→ **REQUIRED WORK**: Every line containing the word "index" is to be copied from the data below.

→ **PROVIDED ENTRIES**:
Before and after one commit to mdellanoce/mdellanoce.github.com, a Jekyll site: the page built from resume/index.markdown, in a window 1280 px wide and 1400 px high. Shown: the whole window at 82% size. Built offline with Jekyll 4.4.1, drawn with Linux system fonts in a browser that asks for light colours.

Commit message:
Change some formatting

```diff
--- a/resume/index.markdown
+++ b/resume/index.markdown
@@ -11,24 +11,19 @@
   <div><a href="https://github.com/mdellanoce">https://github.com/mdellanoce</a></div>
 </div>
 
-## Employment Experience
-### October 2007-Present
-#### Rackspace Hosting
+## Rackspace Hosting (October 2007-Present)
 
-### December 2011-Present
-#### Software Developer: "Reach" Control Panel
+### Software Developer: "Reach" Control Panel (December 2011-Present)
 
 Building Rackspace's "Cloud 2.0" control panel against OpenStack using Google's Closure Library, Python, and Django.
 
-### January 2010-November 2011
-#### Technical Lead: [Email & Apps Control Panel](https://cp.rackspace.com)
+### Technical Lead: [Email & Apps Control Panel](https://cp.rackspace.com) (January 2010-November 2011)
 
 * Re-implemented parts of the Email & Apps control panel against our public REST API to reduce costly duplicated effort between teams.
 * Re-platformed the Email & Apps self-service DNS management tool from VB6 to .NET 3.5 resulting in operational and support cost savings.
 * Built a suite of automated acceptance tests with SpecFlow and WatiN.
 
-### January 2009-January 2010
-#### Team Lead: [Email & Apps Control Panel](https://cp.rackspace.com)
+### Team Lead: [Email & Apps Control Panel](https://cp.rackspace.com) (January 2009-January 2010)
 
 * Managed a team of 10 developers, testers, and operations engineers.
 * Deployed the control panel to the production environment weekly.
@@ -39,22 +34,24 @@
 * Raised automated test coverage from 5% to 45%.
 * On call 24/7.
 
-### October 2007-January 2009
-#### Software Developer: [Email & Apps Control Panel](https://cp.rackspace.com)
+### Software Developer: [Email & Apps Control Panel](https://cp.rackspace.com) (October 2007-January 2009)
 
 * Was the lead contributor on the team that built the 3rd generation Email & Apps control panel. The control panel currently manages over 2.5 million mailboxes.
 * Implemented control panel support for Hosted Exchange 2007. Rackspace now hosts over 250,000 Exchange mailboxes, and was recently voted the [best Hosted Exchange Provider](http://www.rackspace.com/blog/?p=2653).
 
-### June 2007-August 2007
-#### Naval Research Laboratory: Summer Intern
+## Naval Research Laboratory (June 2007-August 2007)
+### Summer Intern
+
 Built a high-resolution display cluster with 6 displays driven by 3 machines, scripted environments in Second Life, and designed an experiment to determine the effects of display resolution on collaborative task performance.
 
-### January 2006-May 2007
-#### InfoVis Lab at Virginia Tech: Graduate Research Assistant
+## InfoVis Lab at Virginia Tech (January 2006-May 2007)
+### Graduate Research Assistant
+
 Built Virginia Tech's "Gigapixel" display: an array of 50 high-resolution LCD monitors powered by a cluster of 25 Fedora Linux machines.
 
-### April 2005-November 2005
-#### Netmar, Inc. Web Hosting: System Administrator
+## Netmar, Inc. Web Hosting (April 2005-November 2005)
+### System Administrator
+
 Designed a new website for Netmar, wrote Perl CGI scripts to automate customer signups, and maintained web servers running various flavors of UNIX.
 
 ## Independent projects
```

...

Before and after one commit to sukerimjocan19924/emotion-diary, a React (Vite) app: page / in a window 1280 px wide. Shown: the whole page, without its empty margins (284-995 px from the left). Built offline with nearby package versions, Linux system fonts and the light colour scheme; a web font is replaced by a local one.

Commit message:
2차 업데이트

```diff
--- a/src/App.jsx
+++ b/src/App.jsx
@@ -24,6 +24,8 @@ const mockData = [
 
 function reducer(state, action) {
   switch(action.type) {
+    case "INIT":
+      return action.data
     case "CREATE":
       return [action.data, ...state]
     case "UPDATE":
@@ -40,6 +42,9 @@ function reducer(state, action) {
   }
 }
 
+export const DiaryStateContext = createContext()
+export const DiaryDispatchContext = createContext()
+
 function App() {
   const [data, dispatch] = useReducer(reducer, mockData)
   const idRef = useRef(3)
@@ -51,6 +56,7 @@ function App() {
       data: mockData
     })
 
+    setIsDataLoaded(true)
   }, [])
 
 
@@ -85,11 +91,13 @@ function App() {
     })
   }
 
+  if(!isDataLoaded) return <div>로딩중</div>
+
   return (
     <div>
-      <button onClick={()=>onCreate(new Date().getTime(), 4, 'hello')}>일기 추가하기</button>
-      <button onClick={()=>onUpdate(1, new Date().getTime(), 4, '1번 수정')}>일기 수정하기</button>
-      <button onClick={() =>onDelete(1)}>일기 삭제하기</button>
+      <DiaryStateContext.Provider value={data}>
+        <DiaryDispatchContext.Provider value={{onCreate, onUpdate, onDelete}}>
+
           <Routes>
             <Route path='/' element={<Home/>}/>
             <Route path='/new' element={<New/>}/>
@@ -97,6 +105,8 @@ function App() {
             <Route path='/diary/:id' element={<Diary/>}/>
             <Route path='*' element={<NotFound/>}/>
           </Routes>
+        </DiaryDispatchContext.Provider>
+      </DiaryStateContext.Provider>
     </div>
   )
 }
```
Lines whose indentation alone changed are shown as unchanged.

* * *

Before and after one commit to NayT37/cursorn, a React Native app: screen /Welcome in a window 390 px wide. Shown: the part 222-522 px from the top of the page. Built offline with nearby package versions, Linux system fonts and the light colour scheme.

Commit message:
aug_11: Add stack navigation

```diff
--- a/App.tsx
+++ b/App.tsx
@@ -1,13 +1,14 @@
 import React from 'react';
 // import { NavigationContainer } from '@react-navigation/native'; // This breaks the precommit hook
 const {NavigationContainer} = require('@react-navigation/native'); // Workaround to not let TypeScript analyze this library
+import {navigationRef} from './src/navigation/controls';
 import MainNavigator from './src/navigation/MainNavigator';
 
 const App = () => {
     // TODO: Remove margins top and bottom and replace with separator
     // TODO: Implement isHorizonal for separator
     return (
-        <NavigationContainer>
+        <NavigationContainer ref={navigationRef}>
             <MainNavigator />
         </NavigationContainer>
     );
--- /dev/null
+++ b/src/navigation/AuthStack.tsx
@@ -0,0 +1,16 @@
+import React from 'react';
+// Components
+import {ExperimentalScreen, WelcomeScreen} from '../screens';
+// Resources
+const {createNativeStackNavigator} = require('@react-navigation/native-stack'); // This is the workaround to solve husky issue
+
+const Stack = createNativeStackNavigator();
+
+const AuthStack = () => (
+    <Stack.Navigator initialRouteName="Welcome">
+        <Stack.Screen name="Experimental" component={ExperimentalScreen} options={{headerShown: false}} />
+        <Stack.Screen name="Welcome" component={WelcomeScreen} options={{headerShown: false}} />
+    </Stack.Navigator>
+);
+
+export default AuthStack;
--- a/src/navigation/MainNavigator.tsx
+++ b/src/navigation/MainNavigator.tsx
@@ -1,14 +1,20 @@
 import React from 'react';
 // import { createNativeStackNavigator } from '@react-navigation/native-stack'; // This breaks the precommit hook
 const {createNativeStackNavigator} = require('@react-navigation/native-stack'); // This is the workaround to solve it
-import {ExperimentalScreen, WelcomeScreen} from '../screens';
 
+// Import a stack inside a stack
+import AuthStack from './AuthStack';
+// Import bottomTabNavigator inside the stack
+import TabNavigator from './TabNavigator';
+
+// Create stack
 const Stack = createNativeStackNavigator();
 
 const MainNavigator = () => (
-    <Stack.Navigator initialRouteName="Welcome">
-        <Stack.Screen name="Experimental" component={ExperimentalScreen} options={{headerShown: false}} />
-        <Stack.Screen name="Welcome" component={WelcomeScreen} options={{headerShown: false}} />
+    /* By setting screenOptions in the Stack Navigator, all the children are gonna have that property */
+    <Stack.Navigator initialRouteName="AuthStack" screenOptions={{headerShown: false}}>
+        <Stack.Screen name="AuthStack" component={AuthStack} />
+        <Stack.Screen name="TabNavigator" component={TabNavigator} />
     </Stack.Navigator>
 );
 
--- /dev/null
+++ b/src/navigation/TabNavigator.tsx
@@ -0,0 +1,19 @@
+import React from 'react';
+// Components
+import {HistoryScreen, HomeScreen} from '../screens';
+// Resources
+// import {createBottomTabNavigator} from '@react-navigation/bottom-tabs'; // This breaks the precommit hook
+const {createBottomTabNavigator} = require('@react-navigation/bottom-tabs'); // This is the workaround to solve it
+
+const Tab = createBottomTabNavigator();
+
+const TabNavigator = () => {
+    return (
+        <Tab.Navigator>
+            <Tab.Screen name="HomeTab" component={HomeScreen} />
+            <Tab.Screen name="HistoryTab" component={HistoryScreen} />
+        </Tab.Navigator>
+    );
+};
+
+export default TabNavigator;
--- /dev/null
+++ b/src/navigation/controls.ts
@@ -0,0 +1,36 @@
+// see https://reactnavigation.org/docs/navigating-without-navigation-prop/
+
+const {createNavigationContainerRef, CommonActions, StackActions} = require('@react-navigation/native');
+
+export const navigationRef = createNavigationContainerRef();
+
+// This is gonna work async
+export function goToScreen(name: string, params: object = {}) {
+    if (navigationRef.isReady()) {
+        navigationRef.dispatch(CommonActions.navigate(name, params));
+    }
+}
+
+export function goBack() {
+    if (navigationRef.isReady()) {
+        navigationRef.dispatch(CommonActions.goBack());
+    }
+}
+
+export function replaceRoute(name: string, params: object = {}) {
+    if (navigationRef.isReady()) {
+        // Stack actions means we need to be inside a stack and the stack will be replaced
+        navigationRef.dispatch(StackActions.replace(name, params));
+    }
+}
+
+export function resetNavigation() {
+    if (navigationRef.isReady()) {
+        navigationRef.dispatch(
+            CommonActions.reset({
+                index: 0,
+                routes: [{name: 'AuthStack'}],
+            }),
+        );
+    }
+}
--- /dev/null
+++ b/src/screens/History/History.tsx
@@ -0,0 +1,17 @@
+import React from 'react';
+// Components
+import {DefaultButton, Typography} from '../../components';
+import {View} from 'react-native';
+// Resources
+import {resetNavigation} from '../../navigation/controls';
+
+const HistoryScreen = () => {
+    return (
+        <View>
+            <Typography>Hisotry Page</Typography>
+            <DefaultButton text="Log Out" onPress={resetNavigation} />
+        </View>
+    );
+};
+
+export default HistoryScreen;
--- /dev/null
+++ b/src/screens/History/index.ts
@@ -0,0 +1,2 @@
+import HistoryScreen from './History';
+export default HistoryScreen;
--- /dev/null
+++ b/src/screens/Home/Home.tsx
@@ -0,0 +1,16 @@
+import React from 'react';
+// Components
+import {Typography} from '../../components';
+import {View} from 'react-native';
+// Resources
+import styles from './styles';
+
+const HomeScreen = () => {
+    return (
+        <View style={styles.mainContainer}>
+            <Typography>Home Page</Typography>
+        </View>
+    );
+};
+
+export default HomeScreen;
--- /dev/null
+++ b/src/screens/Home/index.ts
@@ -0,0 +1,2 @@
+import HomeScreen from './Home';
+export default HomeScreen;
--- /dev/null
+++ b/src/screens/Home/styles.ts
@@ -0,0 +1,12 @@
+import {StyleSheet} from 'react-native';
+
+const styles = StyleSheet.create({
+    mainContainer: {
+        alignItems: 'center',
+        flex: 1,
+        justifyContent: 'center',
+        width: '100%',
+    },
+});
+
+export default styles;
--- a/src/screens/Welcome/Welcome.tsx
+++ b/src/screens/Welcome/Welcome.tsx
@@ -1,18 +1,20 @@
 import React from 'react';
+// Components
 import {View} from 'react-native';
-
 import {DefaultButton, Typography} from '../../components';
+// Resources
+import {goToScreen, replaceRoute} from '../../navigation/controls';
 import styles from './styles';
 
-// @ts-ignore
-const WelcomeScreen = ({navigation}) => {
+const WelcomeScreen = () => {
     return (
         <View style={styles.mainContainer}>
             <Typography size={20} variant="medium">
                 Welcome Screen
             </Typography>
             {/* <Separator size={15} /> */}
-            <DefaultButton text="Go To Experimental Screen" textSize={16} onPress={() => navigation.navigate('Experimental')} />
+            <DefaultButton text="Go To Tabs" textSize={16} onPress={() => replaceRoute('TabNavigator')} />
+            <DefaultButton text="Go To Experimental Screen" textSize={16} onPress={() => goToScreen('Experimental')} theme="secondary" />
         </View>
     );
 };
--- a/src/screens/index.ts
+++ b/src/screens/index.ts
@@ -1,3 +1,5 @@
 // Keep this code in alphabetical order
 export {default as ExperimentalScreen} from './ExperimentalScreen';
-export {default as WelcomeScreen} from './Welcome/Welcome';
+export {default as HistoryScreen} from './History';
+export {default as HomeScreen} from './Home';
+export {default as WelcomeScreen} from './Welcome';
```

→ **RESULT OF THE EXERCISE**:
Before and after one commit to mdellanoce/mdellanoce.github.com, a Jekyll site: the page built from resume/index.markdown, in a window 1280 px wide and 1400 px high. Shown: the whole window at 82% size. Built offline with Jekyll 4.4.1, drawn with Linux system fonts in a browser that asks for light colours.
--- a/resume/index.markdown
+++ b/resume/index.markdown
+                index: 0,
+++ b/src/screens/History/index.ts
+++ b/src/screens/Home/index.ts
--- a/src/screens/index.ts
+++ b/src/screens/index.ts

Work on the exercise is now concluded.